The collapse in domestic demand in the euro periphery is a major drag for the UK because of Britain’s close trade links. In 2011, exports to Italy, Spain, Portugal, Greece and Ireland totalled Â£40.6bn in goods only â€“ 14% of total UK exports and far greater than UK exports to China and Hong Kong (Â£14.7bn).
The ONS said February’s trade gap was made up of a shortfall of Â£8.8bn in trade in goods offset by a surplus of Â£5.4bn in trade in services.
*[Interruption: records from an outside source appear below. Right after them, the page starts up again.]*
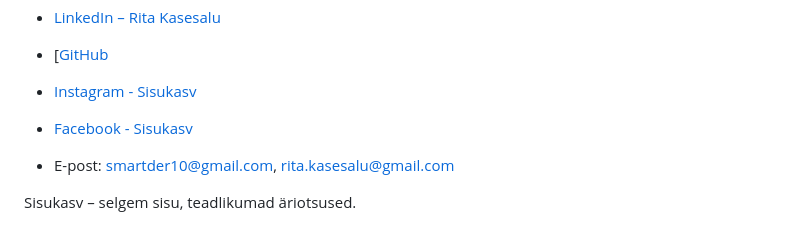
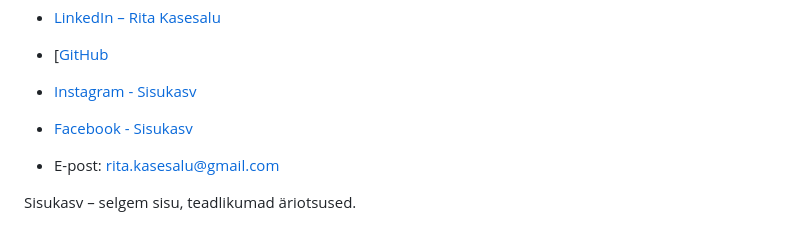
Before and after one commit to ritakasesalu-ai/sisukasv-content-marketing, a Markdown page: README.md, the part around the change. Rendered like a GitHub page.

```diff
--- a/README.md
+++ b/README.md
@@ -159,6 +159,6 @@ kasutatud tööprotsesside kirjeldused.
 - [[GitHub](https://github.com/ritakasesalu-ai)
 - [Instagram - Sisukasv](https://www.instagram.com/sisukasv)
 - [Facebook - Sisukasv](https://www.facebook.com/61592282683064/)
-- E-post: smartder10@gmail.com, rita.kasesalu@gmail.com
+- E-post: rita.kasesalu@gmail.com
 
 Sisukasv – selgem sisu, teadlikumad äriotsused.
```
Over the three months to February â€“ a better guide to the underlying trend than one month’s data â€“ there was a small improvement in the UK’s trade performance. The deficit in goods and services in the latest three months stood at Â£7.6bn, down from Â£9.4bn in the quarter ending in November. Both imports and exports fell in the three months to February.
Excluding oil and so-called erratic items such as precious stones and aircraft, exports fell by 5.3% between January and February while imports were down by 0.9%.
Chuka Umunna, Labour’s business secretary, said: “In their plan for growth, Vince Cable and George Osborne said encouraging investment and exports was a benchmark against which the government should be judged. But last month the Office for Budget Responsibility revised down their forecasts for business investment by a huge 6.9% in 2012 with downgrades in every subsequent year from 2013 to 2016, and this month we learn Britain’s trade deficit widened on top of an unexpected fall in manufacturing output in February 2012.
“These figures are worrying and underline the difficult and uncertain economic environment in which firms are having to operate. If, as they and OBR forecasts suggest, we see slow growth throughout 2012 this would be deeply disappointing and show the failure of the government’s economic plans.”
Chris Williamson, economist at Markit, said: “Importantly, weakness in the euro zone is likely to persist for some time and, because the region accounts for around half of UK export trade, this will put a ceiling on UK export sales and therefore continue to limit the country’s scope to rebalance towards export-led growth.
Change in exports from Britain during a year of euro crisis (Â£m)
Feb 2011 / Feb 2012
To Greece 123 / 98
To Spain 770 / 715
To Ireland 1,417 / 1,418
To Italy 762 / 726
To Portugal 770 / 715
To China 782 / 884